* _ABOUT THIS EXERCISE_
Pictures excluded, copy all of the data below exactly.

* _RECORDS SHOWN_
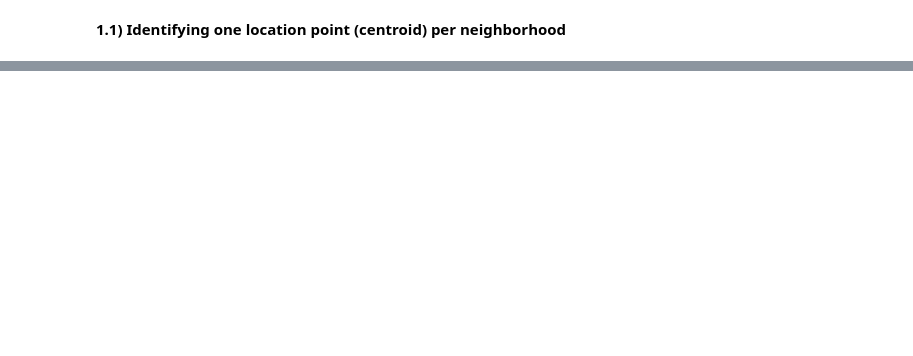
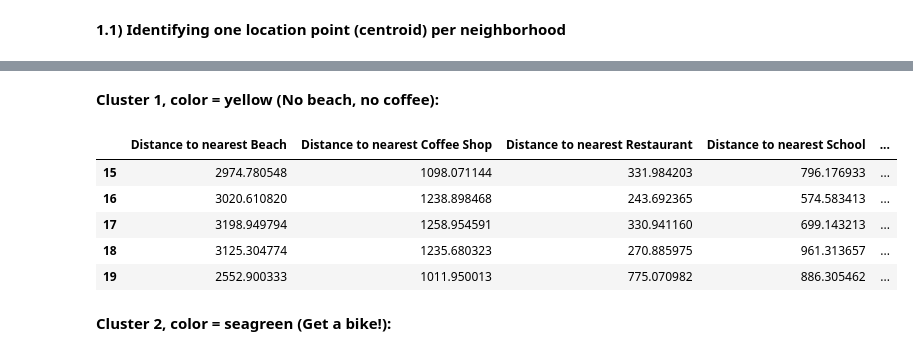
Before and after one commit to rainerotte/Coursera_Capstone, a Jupyter notebook: Applied_DS_Capstone.ipynb, the cells around one changed output, grey strips where cells are left out. Saved outputs shown, nothing was run; the diff lists cells and outputs as text; code cells hidden in the pictures; blank space fills up the shorter version.

```diff
--- a/Applied_DS_Capstone.ipynb
+++ b/Applied_DS_Capstone.ipynb
@@ -192,0 +616,13 @@ calc_centroid(0)
+# %% [markdown]
+**Cluster 1, color = yellow (No beach, no coffee):**
+# %%
+distances[distances['cluster']==1].head(5)
+# %% [output]
+|  | Distance to nearest Beach | Distance to nearest Coffee Shop | Distance to nearest Restaurant | Distance to nearest School | ... |
+| 15 | 2974.780548 | 1098.071144 | 331.984203 | 796.176933 | ... |
+| 16 | 3020.610820 | 1238.898468 | 243.692365 | 574.583413 | ... |
+| 17 | 3198.949794 | 1258.954591 | 330.941160 | 699.143213 | ... |
+| 18 | 3125.304774 | 1235.680323 | 270.885975 | 961.313657 | ... |
+| 19 | 2552.900333 | 1011.950013 | 775.070982 | 886.305462 | ... |
+# %% [markdown]
+**Cluster 2, color = seagreen (Get a bike!):**
```
Also changed, not shown: parts of 71 cells of this notebook, 2 other files.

* _WRITTEN RESPONSE_
Before and after one commit to rainerotte/Coursera_Capstone, a Jupyter notebook: Applied_DS_Capstone.ipynb, the cells around one changed output, grey strips where cells are left out. Saved outputs shown, nothing was run; the diff lists cells and outputs as text; code cells hidden in the pictures; blank space fills up the shorter version.

```diff
--- a/Applied_DS_Capstone.ipynb
+++ b/Applied_DS_Capstone.ipynb
@@ -192,0 +616,13 @@ calc_centroid(0)
+# %% [markdown]
+**Cluster 1, color = yellow (No beach, no coffee):**
+# %%
+distances[distances['cluster']==1].head(5)
+# %% [output]
+|  | Distance to nearest Beach | Distance to nearest Coffee Shop | Distance to nearest Restaurant | Distance to nearest School | ... |
+| 15 | 2974.780548 | 1098.071144 | 331.984203 | 796.176933 | ... |
+| 16 | 3020.610820 | 1238.898468 | 243.692365 | 574.583413 | ... |
+| 17 | 3198.949794 | 1258.954591 | 330.941160 | 699.143213 | ... |
+| 18 | 3125.304774 | 1235.680323 | 270.885975 | 961.313657 | ... |
+| 19 | 2552.900333 | 1011.950013 | 775.070982 | 886.305462 | ... |
+# %% [markdown]
+**Cluster 2, color = seagreen (Get a bike!):**
```
Also changed, not shown: parts of 71 cells of this notebook, 2 other files.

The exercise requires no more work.